> _Excerpted data_
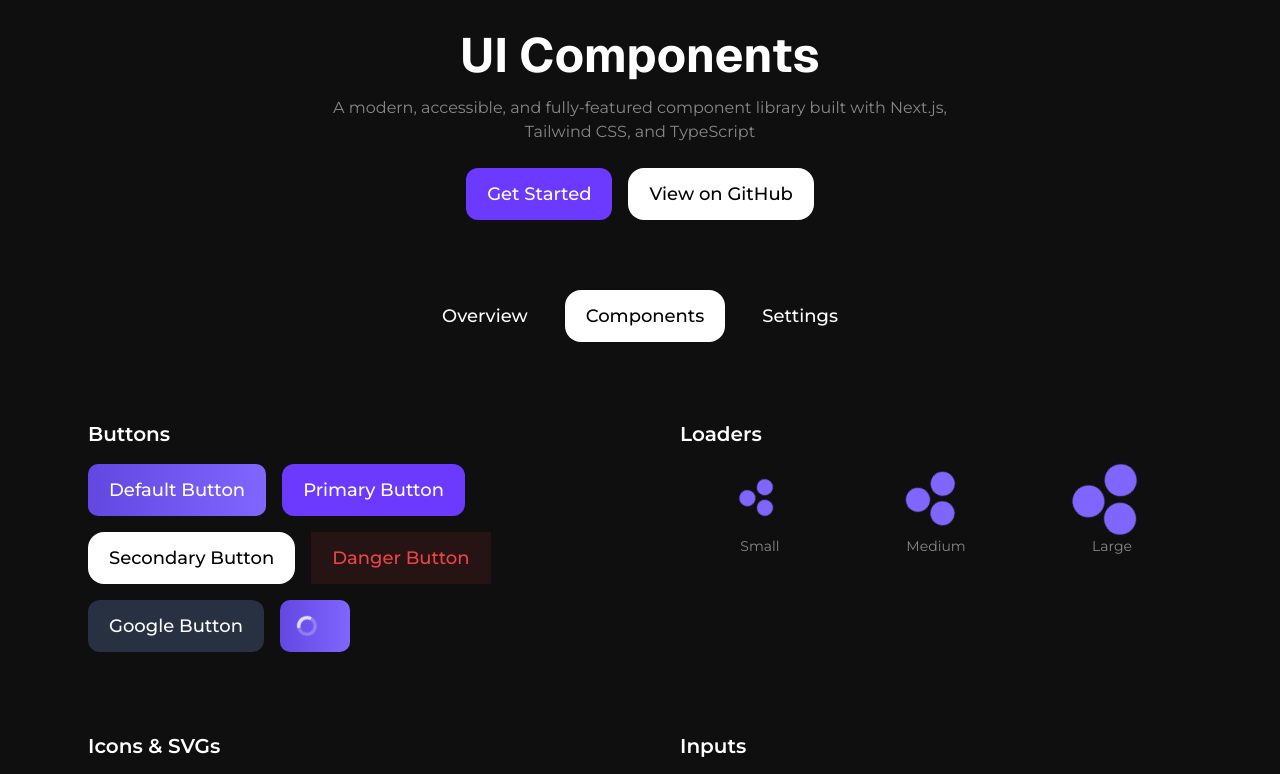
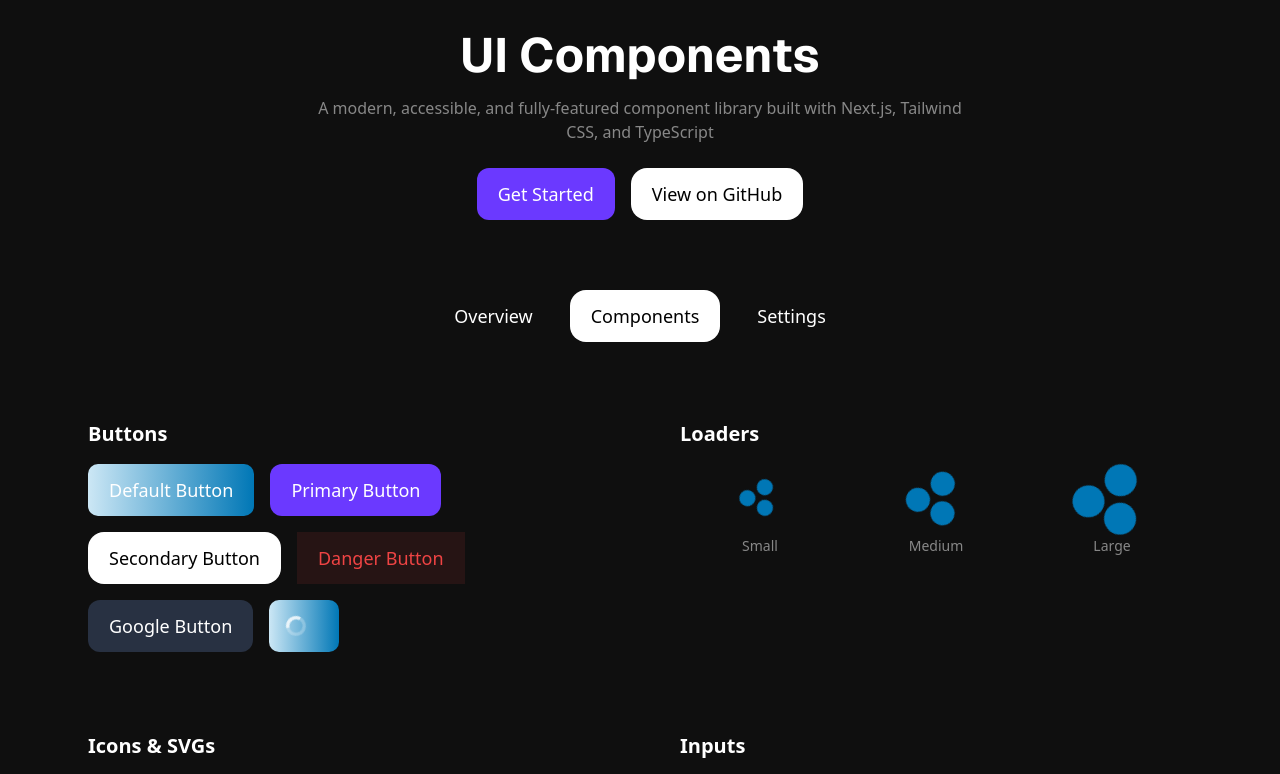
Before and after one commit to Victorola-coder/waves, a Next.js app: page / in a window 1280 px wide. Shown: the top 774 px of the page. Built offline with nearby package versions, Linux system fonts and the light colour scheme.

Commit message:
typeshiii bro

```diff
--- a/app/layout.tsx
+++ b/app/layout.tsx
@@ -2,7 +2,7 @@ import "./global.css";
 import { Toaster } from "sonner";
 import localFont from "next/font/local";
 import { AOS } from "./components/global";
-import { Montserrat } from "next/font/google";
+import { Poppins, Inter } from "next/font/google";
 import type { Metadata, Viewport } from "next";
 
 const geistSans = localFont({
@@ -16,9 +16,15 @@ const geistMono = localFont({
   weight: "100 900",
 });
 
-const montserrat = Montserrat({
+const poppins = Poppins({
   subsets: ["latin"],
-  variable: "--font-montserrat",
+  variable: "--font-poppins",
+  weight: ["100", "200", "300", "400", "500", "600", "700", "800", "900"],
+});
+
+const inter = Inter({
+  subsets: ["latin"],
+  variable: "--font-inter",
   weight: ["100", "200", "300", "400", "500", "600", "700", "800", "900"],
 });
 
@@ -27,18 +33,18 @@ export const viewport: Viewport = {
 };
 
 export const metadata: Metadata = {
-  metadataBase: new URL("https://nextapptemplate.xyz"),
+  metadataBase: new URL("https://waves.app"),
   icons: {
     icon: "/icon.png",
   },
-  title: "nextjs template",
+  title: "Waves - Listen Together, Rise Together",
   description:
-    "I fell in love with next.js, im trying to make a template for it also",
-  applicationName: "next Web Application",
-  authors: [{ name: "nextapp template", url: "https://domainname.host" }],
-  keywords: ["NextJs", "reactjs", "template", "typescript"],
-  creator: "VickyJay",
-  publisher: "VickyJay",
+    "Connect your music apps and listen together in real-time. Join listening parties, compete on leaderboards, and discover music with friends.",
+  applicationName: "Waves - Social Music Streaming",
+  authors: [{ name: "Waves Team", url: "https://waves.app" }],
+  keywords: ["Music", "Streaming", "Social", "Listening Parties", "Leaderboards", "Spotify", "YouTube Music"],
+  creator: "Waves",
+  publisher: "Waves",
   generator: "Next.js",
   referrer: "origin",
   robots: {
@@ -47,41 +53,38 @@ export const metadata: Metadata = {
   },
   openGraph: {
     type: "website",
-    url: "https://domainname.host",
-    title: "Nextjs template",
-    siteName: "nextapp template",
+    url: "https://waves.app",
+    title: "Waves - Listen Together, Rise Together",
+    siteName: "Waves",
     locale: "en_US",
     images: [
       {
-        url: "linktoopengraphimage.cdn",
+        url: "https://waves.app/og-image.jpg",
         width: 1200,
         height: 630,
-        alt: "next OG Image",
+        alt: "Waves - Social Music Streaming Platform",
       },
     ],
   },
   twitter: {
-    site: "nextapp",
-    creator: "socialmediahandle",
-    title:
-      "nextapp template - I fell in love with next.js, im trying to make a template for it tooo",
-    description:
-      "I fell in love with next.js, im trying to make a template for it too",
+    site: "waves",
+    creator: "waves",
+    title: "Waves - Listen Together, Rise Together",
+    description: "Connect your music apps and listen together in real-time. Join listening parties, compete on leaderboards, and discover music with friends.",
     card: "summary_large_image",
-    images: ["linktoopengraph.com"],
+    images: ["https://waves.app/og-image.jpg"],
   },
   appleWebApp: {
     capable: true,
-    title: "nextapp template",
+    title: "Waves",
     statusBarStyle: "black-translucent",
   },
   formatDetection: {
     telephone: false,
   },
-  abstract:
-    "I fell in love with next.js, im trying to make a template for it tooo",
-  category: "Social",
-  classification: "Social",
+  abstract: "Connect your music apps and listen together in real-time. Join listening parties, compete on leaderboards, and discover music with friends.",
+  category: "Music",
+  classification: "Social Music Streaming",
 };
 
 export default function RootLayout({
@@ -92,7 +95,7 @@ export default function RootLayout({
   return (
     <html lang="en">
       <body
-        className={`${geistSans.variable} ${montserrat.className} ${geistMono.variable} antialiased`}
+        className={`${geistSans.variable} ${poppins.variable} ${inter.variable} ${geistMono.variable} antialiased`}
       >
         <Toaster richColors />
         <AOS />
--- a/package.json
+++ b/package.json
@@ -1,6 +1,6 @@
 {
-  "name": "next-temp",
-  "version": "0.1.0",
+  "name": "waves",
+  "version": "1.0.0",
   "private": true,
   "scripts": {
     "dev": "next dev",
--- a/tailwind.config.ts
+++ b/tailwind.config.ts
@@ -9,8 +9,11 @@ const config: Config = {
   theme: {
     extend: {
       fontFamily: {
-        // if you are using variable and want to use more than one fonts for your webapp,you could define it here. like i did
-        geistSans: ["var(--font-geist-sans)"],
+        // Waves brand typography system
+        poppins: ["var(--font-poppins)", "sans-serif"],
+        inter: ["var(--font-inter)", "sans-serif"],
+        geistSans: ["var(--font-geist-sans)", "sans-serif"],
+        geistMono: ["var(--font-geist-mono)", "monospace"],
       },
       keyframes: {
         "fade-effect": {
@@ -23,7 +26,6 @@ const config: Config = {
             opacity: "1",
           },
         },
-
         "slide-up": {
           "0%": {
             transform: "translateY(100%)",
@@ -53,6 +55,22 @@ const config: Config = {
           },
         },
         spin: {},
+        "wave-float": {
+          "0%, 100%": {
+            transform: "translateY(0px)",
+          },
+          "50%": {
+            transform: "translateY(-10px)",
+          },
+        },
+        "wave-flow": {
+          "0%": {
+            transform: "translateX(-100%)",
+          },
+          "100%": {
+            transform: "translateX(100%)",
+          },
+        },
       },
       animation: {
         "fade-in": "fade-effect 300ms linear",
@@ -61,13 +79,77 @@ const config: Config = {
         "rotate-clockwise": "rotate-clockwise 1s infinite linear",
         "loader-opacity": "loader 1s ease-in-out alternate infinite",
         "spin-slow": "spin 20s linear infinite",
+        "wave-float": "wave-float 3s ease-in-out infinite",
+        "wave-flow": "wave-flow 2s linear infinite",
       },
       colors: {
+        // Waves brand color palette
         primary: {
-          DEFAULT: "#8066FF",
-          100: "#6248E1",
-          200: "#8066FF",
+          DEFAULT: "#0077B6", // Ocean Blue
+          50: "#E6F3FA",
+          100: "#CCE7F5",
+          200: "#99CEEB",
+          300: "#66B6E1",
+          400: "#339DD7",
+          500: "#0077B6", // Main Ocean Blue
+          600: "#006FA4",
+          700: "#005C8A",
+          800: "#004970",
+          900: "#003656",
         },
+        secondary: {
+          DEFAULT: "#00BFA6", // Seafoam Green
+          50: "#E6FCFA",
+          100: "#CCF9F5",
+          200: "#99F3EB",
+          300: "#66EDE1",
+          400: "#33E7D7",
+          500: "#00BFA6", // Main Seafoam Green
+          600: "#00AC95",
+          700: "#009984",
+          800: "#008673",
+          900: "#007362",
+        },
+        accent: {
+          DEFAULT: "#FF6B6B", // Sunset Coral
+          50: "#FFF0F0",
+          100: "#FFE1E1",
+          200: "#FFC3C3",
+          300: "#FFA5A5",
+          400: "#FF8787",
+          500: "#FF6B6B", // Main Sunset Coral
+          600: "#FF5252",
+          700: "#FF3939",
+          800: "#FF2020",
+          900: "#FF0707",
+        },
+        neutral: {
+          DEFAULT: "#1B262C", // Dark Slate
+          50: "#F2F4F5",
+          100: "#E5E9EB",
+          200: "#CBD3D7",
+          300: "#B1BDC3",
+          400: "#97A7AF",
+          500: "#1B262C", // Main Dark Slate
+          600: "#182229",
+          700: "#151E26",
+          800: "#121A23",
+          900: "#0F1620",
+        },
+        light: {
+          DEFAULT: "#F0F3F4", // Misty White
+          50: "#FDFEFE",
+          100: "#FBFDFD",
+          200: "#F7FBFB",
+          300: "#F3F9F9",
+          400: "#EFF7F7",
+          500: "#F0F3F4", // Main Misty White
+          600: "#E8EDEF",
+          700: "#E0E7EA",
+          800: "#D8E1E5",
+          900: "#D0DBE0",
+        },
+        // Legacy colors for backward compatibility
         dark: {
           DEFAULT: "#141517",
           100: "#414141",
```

> _Task_
Take each line of the material above that holds the string "tailwind" and copy it.

> _Reply to the exercise_
--- a/tailwind.config.ts
+++ b/tailwind.config.ts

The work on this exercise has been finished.